One treatment method that has gained traction in early intervention for autism over the past two decades is parent-child interaction therapy (PCIT).
What is parent-child interaction therapy?
PCIT was developed in the early 1970s through the pioneering work of Sheila Eyberg and others as a way to reduce disruptive or oppositional conduct in young children, drawing from the techniques of play therapy and behavior therapy. She and her colleagues recognized the parent (or primary caregiver)-child relationship as foundationally paramount, and that each party has a pivotal role in determining that outcome. PCIT is truly bidirectional and invested in both the parent and child.
How does parent-child interaction therapy work?
PCIT works through observation and guided interaction. While the parent and child interact in the playroom, a therapist observes through a one-way mirror or live video feed, providing real-time instruction to the parent through an earphone. Progress is tracked and graphed over the course of the therapy, which is usually completed over a span of 12 to 20 sessions. There is no firm timeline for finishing, but the average is 14 weeks.
PCIT consists of two phases, child-directed interaction (CDI) and parent-directed interaction (PDI).

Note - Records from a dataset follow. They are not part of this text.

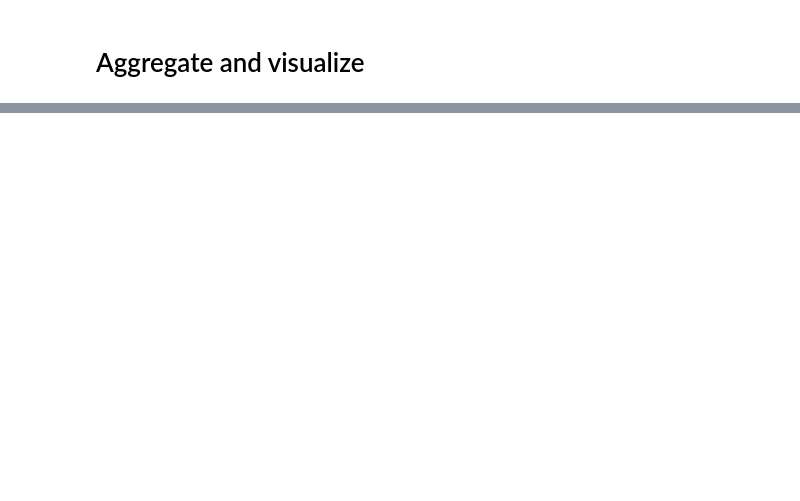
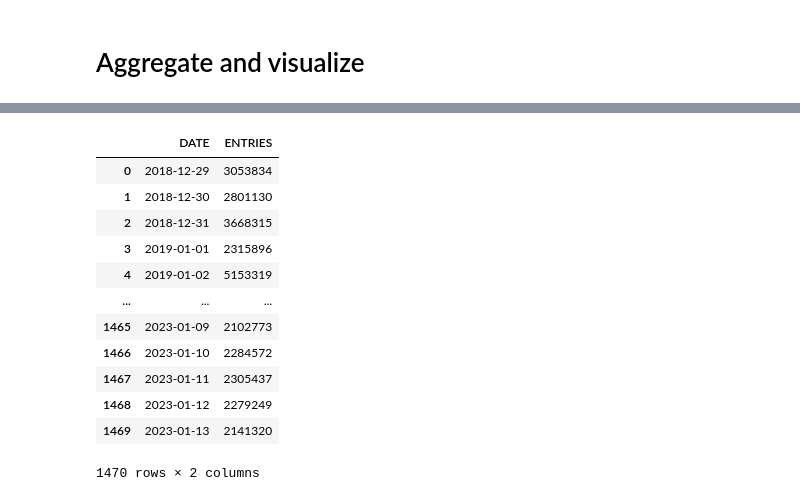
Before and after one commit to druce/MTA, a Jupyter notebook: MTA-DuckDB.ipynb, the cells around one changed output, grey strips where cells are left out. Saved outputs shown, nothing was run; the diff lists cells and outputs as text; code cells hidden in the pictures; blank space fills up the shorter version.

```diff
--- a/MTA-DuckDB.ipynb
+++ b/MTA-DuckDB.ipynb
@@ -504,3 +690,25 @@ order by date;
+# %%
+con.execute("""
+select DATE, sum(ENTRIES) ENTRIES from mta
+group by DATE
+order by DATE
+""")
+df = pd.DataFrame(con.fetchall(), columns=['DATE', 'ENTRIES'])
+df
+# %% [output]
+|  | DATE | ENTRIES |
+| 0 | 2018-12-29 | 3053834 |
+| 1 | 2018-12-30 | 2801130 |
+| 2 | 2018-12-31 | 3668315 |
+| 3 | 2019-01-01 | 2315896 |
+| 4 | 2019-01-02 | 5153319 |
+| ... | ... | ... |
+| 1465 | 2023-01-09 | 2102773 |
+| 1466 | 2023-01-10 | 2284572 |
+| 1467 | 2023-01-11 | 2305437 |
+| 1468 | 2023-01-12 | 2279249 |
+| 1469 | 2023-01-13 | 2141320 |
+1470 rows × 2 columns
 # %%
 
 df["rolling"] = df['ENTRIES'].rolling(7).sum()/7/1000000
```
Also changed, not shown: parts of 76 cells of this notebook, 13 other files.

- CDI’s goal is to establish a sense of warmth and trust between parent and child via positivity and encouragement. Parents are coached to follow the PRIDE model of communication: Praise for desirable behaviors; Reflection, or using the child’s own words as stepping stones in the dialogue; Imitation of what the child is doing to demonstrate approval; Description of activities to show investment and boost vocabulary; and Enjoyment and enthusiasm in the activity to spur positive feelings.
- PDI is about solidifying a parent’s sense of boundaries and a consistent protocol for disciplining a child when those boundaries are crossed. By being firm without being negative, and staying the course in regard to actions and consequences, you command more respect for yourself and adults in general.
Where does PCIT fit into autism early intervention strategies?
Although originally developed to help treat oppositional defiant disorder (ODD) and attention-deficit hyperactivity disorder (ADHD), PCIT has become more prevalent in the autism early intervention programs of the 21st century. Its goals of increased attachment, smoother communication, and limiting disruptive behavior align well with some of the common symptoms of autism such as difficulty forming relationships, inability to empathize, speech-language deficits, and inflexibility or resistance to change in routine or environment.
Is PCIT effective in early intervention for autism?
There’s increasing evidence for PCIT as an effective tool in early intervention for autism, including a major clinical trial sponsored by the University of Pittsburgh in collaboration with Autism Speaks and evaluated by the federal government. The study analyzed families who received PCIT right away against a control group of those placed on an 18-week waitlist. Patients were between the ages of 2 and 7. While PCIT did not significantly decrease parental stress or the severity of the autism during treatment, parenting skills showed a marked increase and disruptive behaviors considerably decreased.
When drafting your individual family service plan, your early intervention supports coordinator will determine whether PCIT makes sense for you. The bond between parent and child is the most important of all — at ECCM, we are committed to bringing those with disabilities and their families together.